A portfolio may be required yearly by your state. Parents usually compile a list of subjects studied, books read, and a sampling of work completed in one year into a neat binder. You only need a sampling of the student’s work to document the progress made that year.
A transcript is a document listing the student’s course work and grades, credits earned, volunteer work, and ACT/SAT scores from their high school years. It is similar to a resume. Most parents put this on one sheet. If there has been extensive work on a specific subject, you can create a separate document highlighting the area of study or work done on that topic. Keep in mind that most colleges receive hundreds, if not thousands, of applications. Focus on putting together a concise and accurate summary.
I’m frequently asked whether a high school transcript is needed to graduate as a homeschool student. Currently in Florida the answer is No. Other states may require it, so check with your county homeschool liaison. However, you will almost certainly need a transcript for any continuing education your child may pursue. Waiting until your child’s 11th or 12th grade years to create this document can be a challenge. Those final years are generally filled with SAT and ACT testing, college applications, and completing high school requirements needed for possible scholarship money. You can avoid this undue stress by staying on top of it early on. (more…)

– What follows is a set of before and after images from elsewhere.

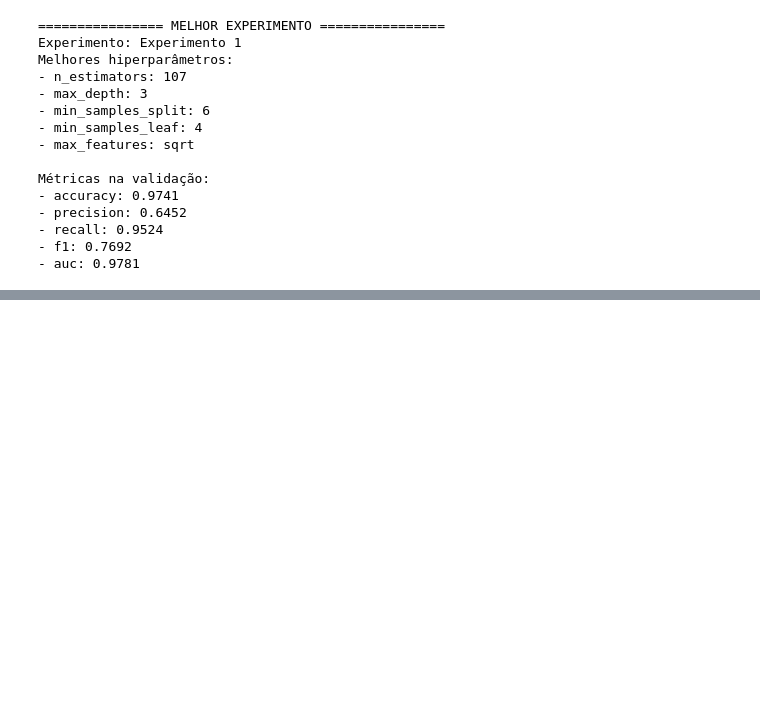
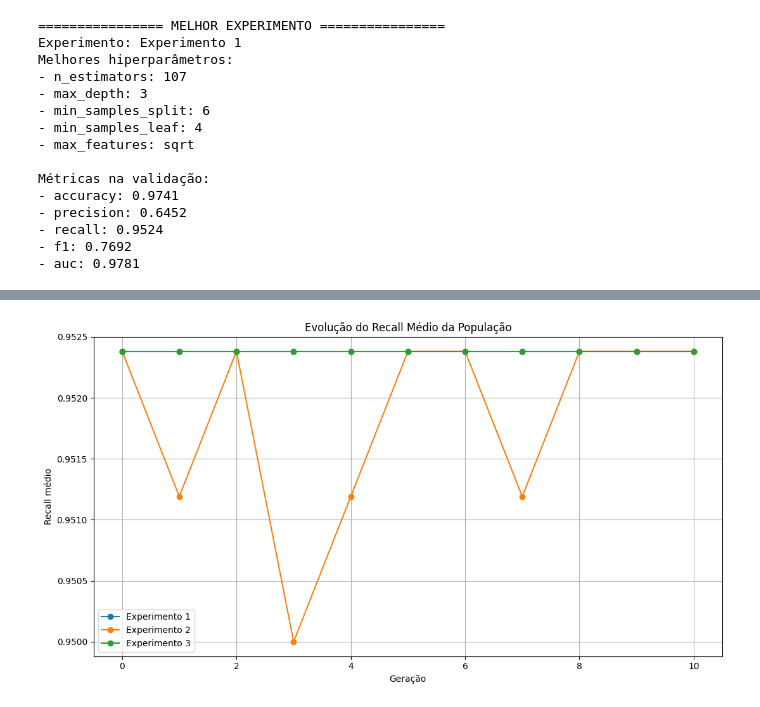
Before and after one commit to Val-Faria/tech-challenge-ia-saude, a Jupyter notebook: 02_otimizacao_hiperparametros_ag.ipynb, the cells around one changed output, grey strips where cells are left out. Cells and saved outputs as stored; diff of their text form; code cells hidden in the pictures; blank space fills up the shorter version.

```diff
--- a/02_otimizacao_hiperparametros_ag.ipynb
+++ b/02_otimizacao_hiperparametros_ag.ipynb
@@ -1041,0 +1108,35 @@ Métricas na validação:
+# %%
+# ============================================================
+# EVOLUÇÃO DO RECALL MÉDIO
+# ============================================================
+
+plt.figure(figsize=(11, 6))
+
+for nome, historico in [
+    ("Experimento 1", historico_g1),
+    ("Experimento 2", historico_g2),
+    ("Experimento 3", historico_g3)
+]:
+    plt.plot(
+        historico["gen"],
+        historico["avg"],
+        marker="o",
+        label=nome
+    )
+
+plt.title("Evolução do Recall Médio da População")
+plt.xlabel("Geração")
+plt.ylabel("Recall médio")
+plt.legend()
+plt.grid(True)
+plt.tight_layout()
+
+plt.savefig(
+    FIGURES_DIR / "evolucao_recall_medio.png",
+    dpi=300,
+    bbox_inches="tight"
+)
+
+plt.show()
+# %% [output]
+[figure, added]
```
Also changed, not shown: parts of 8 cells of this notebook.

Many homeschool moms struggle with the fear that only a certified teacher is “qualified” to execute the task of teaching their children. I have known many women who have educated their children quite successfully without having a teaching degree. The three ingredients needed for success are simple: a desire to learn, a willingness to work, and the determination to stick with it.
Moms seem to forget just how many subjects are taught on a daily basis. By this point, you’ve taught your child to eat, play, and speak without being a nutritionist, PE major, or speech pathologist.
To teach successfully you must have the commitment to learn. At first, it may seem like you’re drinking from a fire hose; and that’s okay because you are! A good place to start is talking to other homeschool moms, visiting the library for relevant information, and getting connecting with homeschooling groups for support. They are all great resources which will get you on the right path. With all the new information and decisions you will be making, having a place to organize it will provide a sense of order, whether it is a physical notebook, Evernote, or whatever works for you. (more…)